[[ Given records, beginning ]]
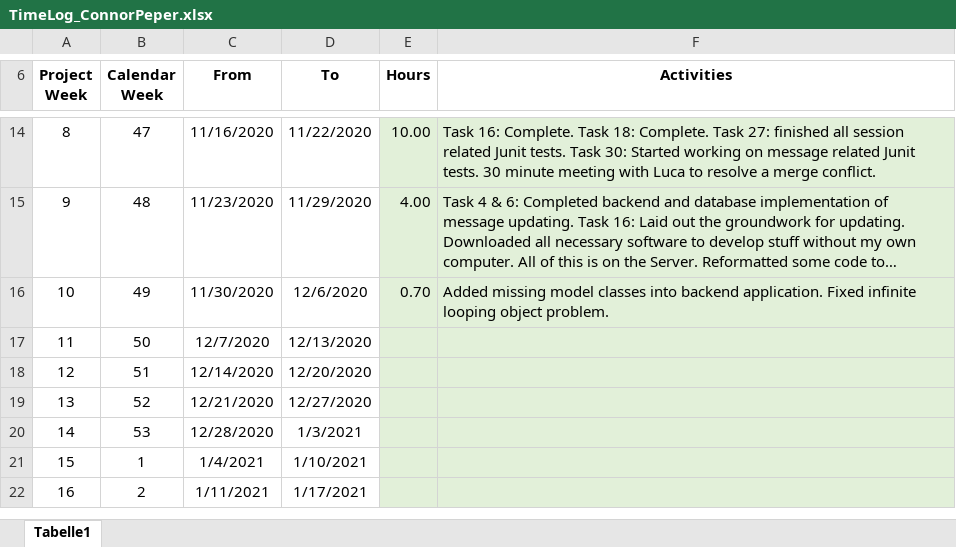
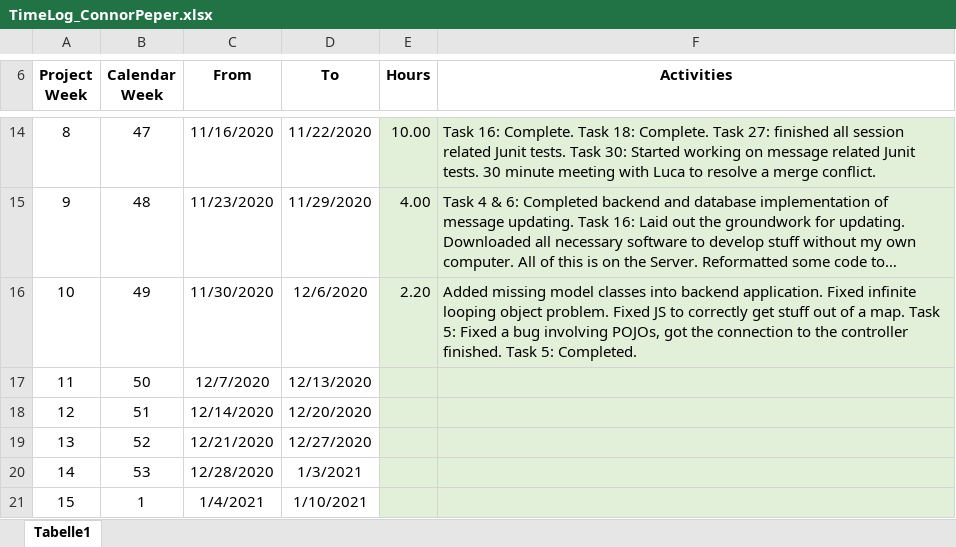
Before and after one commit to leafcathead/CTS5_AudienceResponse, an Excel workbook: Documentation/SCRUM/TimeLog_ConnorPeper.xlsx, sheet Tabelle1, drawn as a sheet; only a part is shown, gaps mark what is left out; the shorter side is filled out with more unchanged rows; long unchanged cells end in …; values as stored, in another font and other column widths than the file's, no borders; the diff names each change by its address in the sheet, - before the commit and + after, or states it on an @@ line.

```diff
--- a/Documentation/SCRUM/TimeLog_ConnorPeper.xlsx (sheet Tabelle1)
+++ b/Documentation/SCRUM/TimeLog_ConnorPeper.xlsx (sheet Tabelle1)
-E16 (Hours): 0.70
+E16 (Hours): 2.20
-F16 (Activities): …object problem.
+F16 (Activities): …object problem. Fixed JS to correctly get stuff out of a map. Task 5: Fixed a bug involving POJOs, got the connection to the controller finished. Task 5: Completed.
```
Also changed, not shown: 9 other files.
[[ Given records, end ]]
## What you have to do
Repeat the data exactly in full, omitting its pictures.

## Answer area
Before and after one commit to leafcathead/CTS5_AudienceResponse, an Excel workbook: Documentation/SCRUM/TimeLog_ConnorPeper.xlsx, sheet Tabelle1, drawn as a sheet; only a part is shown, gaps mark what is left out; the shorter side is filled out with more unchanged rows; long unchanged cells end in …; values as stored, in another font and other column widths than the file's, no borders; the diff names each change by its address in the sheet, - before the commit and + after, or states it on an @@ line.

```diff
--- a/Documentation/SCRUM/TimeLog_ConnorPeper.xlsx (sheet Tabelle1)
+++ b/Documentation/SCRUM/TimeLog_ConnorPeper.xlsx (sheet Tabelle1)
-E16 (Hours): 0.70
+E16 (Hours): 2.20
-F16 (Activities): …object problem.
+F16 (Activities): …object problem. Fixed JS to correctly get stuff out of a map. Task 5: Fixed a bug involving POJOs, got the connection to the controller finished. Task 5: Completed.
```
Also changed, not shown: 9 other files.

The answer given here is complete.